Letter to the editor: Votes cast by councilmen not in best interest of residents
I was pleased to read in the Jamestown Sun that Jamestown has two city councilmen who are very compassionate individuals. It is too bad that some of that compassion isn’t for consumers and not all for businesses that are unable to compete in the marketplace. It would seem to me that the votes cast by Councilmen Dan Buchanan and Charlie Kourajian not to allow Menards to establish a store in Jamestown were not in the best interest of Jamestown residents.
I moved back to Jamestown in 2010, bought a home and had to do some remodeling and repairs. I replaced 200 feet of backyard fencing that was in a bad state of repair. Each 6-foot section was priced in Jamestown at $139 per section. I went to Bismarck and purchased the same type of fencing at Menards for $69 for each 6-foot section. My next project was to have my house re-shingled. All of the better-known companies were booked up for several months. I finally was able to get a bid from a Jamestown company that I later found had inflated the measurements and then performed the work in a sub-standard manner. I have had several major projects completed on my home since, and I have encountered too many examples of poor quality work and overpriced vendors.
Our two councilmen may have empathy for local Jamestown businesses, but I think a little healthy competition would be good. Jamestown needs new businesses and growth potential for the future. When I left Jamestown in 1955, it had a population of about 13,000 people. When I returned in 2010, it still had about 13,000 residents. It is as if time had stood still except for the deterioration of the curbs and streets, the large police force and much increased property taxes.

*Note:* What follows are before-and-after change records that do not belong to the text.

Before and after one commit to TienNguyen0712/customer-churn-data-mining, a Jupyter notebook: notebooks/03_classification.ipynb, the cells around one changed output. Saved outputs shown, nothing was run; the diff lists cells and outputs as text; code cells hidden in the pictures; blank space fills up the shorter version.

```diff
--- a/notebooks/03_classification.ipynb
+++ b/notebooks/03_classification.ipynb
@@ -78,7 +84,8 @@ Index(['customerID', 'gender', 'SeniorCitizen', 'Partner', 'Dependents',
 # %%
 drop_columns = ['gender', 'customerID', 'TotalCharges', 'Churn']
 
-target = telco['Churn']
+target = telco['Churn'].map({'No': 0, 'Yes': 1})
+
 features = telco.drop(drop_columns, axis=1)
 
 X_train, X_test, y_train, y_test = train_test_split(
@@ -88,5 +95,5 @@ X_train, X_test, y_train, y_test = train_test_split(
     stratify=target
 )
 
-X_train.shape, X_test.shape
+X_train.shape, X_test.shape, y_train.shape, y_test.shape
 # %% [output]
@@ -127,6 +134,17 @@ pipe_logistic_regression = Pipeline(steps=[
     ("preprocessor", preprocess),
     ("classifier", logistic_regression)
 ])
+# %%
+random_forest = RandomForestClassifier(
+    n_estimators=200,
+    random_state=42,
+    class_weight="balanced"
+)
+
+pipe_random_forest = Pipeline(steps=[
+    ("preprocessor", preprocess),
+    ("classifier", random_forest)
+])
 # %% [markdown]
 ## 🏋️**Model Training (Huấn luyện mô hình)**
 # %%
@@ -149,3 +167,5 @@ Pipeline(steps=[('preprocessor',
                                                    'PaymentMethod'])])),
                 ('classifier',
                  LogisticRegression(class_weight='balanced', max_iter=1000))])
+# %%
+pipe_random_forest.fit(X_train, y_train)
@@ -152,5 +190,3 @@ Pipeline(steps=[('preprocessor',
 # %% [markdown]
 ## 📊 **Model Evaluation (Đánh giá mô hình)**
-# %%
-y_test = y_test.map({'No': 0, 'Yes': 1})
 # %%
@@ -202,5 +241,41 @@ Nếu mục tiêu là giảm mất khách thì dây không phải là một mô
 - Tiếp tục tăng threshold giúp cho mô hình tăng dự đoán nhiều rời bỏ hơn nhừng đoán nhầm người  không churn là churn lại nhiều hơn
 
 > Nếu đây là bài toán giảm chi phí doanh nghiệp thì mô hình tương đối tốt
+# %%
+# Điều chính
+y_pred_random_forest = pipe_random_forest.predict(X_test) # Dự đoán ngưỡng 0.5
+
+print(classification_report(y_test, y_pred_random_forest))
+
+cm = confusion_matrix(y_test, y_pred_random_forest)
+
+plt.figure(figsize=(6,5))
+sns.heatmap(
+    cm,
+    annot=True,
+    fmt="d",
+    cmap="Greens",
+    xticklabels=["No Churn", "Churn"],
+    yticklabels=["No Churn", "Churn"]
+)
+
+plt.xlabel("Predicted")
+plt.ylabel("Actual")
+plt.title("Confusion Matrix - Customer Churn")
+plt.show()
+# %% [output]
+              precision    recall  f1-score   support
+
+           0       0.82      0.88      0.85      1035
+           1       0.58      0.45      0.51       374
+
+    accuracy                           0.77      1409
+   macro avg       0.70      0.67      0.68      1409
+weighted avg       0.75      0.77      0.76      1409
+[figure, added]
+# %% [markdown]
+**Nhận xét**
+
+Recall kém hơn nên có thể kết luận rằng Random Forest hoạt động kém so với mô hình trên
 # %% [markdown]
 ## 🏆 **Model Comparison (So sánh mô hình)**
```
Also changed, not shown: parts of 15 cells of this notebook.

Jamestown is a good, friendly city that would provide a great place to live if some of the antiquated ideas of the past could be put aside, and it be allowed to reach its full potential on both growth and availability for goods and services.